-------- SUPPLIED RECORDS

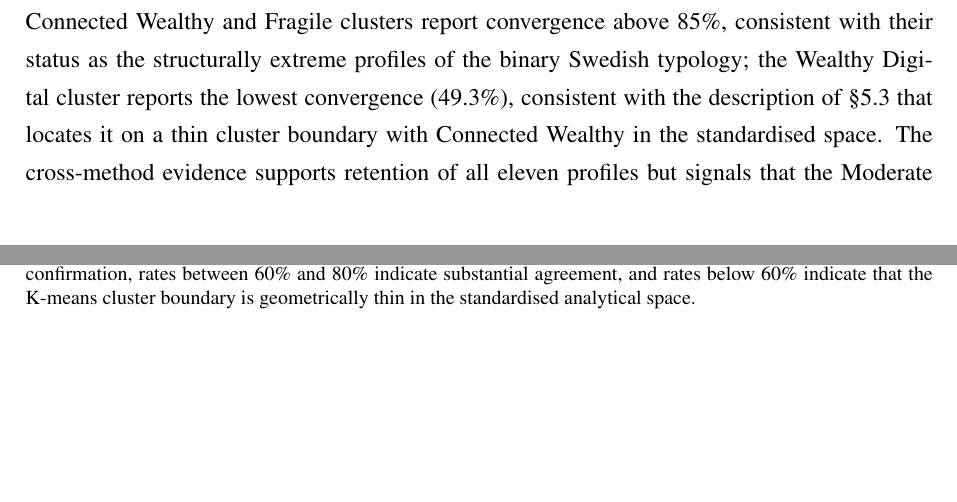
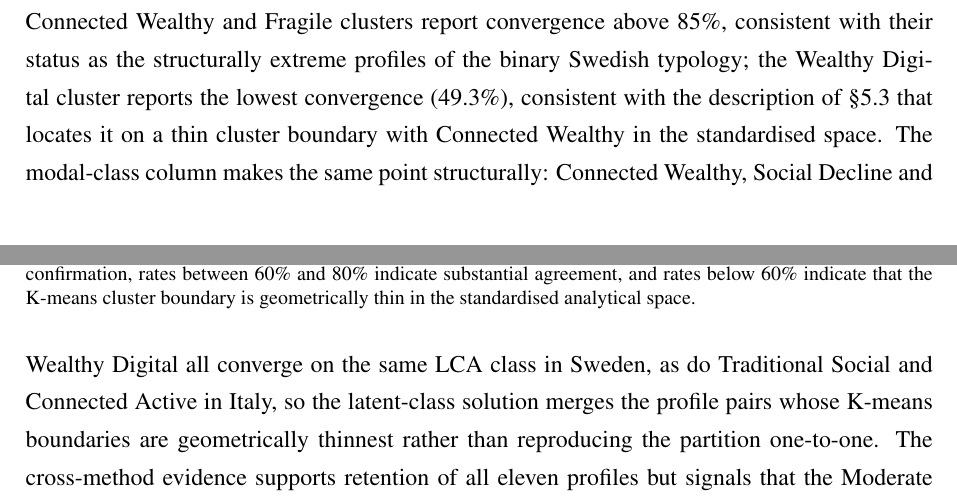
Before and after one commit to Vincenzosos/invisible-profiles, a LaTeX thesis (Invisible_Profiles_LaTeX_Overleaf/main.tex, which reads Invisible_Profiles_LaTeX_Overleaf/chapters/chapter7.tex): two parts of pages 79 and 80 of 107, joined at a grey line, cut so that both start at the same text, the shorter picture padded with empty space. Compiled offline with pdfLaTeX.

Commit message:
fix: reinstate LCA modal-class sentence (102/98)
Re-adds the Tab 7.3 paragraph sentence noting that Connected Wealthy, Social
Decline and Wealthy Digital share one LCA modal class in Sweden (as do Traditional
Social and Connected Active in Italy), so the latent-class solution merges the
thinnest-boundary K-means pairs. Accepts the resulting +1 page: standard build
102 pp, native-link variant 98 pp.

Verified: main.pdf == TS3152937.pdf (md5), 102/98 pp exact, zero "??", no new
warnings beyond the 2 pre-existing "contains only floats" (pp. 37/51). Downstream
(Ch8-Bibliography) is a byte-identical +1 shift of the prior build: Ch9 close
(\enlargethispage) intact, Ch8 screenshot float pages still top-aligned, App B
Tab B.1 still on its intro page.

Co-Authored-By: Claude Opus 4.8 (1M context) <noreply@anthropic.com>

```diff
--- a/Invisible_Profiles_LaTeX_Overleaf/chapters/chapter7.tex
+++ b/Invisible_Profiles_LaTeX_Overleaf/chapters/chapter7.tex
@@ -126,7 +126,7 @@ Latent Class Analysis (LCA) was estimated as the cross-method probe of the K-mea
   \end{minipage}
 \end{table}
 
-The convergence pattern of Table~\ref{tab:ch7-lca-convergence} is substantively informative. In Italy, the Fragile Resigned cluster reports the highest convergence (95.6\%), consistent with its status as the most clinically distinct profile in the typology; the Moderate Isolated cluster reports the lowest convergence (54.6\%), consistent with its position off the principal resource-and-engagement gradient and with the Isolation Paradox reading that places it as a country-specific configuration whose cluster boundary is structurally informative but geometrically thin. In Sweden, the Connected Wealthy and Fragile clusters report convergence above 85\%, consistent with their status as the structurally extreme profiles of the binary Swedish typology; the Wealthy Digital cluster reports the lowest convergence (49.3\%), consistent with the description of \S\ref{sec:ch5-five-autonomous} that locates it on a thin cluster boundary with Connected Wealthy in the standardised space. The cross-method evidence supports retention of all eleven profiles but signals that the Moderate Isolated and Wealthy Digital cluster boundaries should be treated as informative of substantive content rather than as sharp geometric divides.
+The convergence pattern of Table~\ref{tab:ch7-lca-convergence} is substantively informative. In Italy, the Fragile Resigned cluster reports the highest convergence (95.6\%), consistent with its status as the most clinically distinct profile in the typology; the Moderate Isolated cluster reports the lowest convergence (54.6\%), consistent with its position off the principal resource-and-engagement gradient and with the Isolation Paradox reading that places it as a country-specific configuration whose cluster boundary is structurally informative but geometrically thin. In Sweden, the Connected Wealthy and Fragile clusters report convergence above 85\%, consistent with their status as the structurally extreme profiles of the binary Swedish typology; the Wealthy Digital cluster reports the lowest convergence (49.3\%), consistent with the description of \S\ref{sec:ch5-five-autonomous} that locates it on a thin cluster boundary with Connected Wealthy in the standardised space. The modal-class column makes the same point structurally: Connected Wealthy, Social Decline and Wealthy Digital all converge on the same LCA class in Sweden, as do Traditional Social and Connected Active in Italy, so the latent-class solution merges the profile pairs whose K-means boundaries are geometrically thinnest rather than reproducing the partition one-to-one. The cross-method evidence supports retention of all eleven profiles but signals that the Moderate Isolated and Wealthy Digital cluster boundaries should be treated as informative of substantive content rather than as sharp geometric divides.
 
 The complementary specification-sensitivity diagnostic, the 5D specification against the 4D specification that drops the subjective block, is documented in \S\ref{sec:ch3-subjective-empirical} (Table~\ref{tab:ch3-4d-5d-sensitivity}). The 4D specification raises the silhouette by approximately 0.020 but reduces the external-outcome F-statistic by 41\% in Italy and 22\% in Sweden, with ARI between specifications of 0.41 (Italy) and 0.52 (Sweden), and it collapses the Fragile Resigned/Fragile Depressed contrast that the 5D specification preserves (\S\ref{sec:ch4-isolation-paradox}). The inclusion of the subjective block is thus empirically supported by the gain in external discriminative power and substantively required by the typological content.
 
```
Also changed, not shown: 3 other files.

----------------

:: YOUR OBJECTIVE ::
Counting only lines that hold "still", report how many there are in the records above, as a bare number.

:: SOLUTION ::
2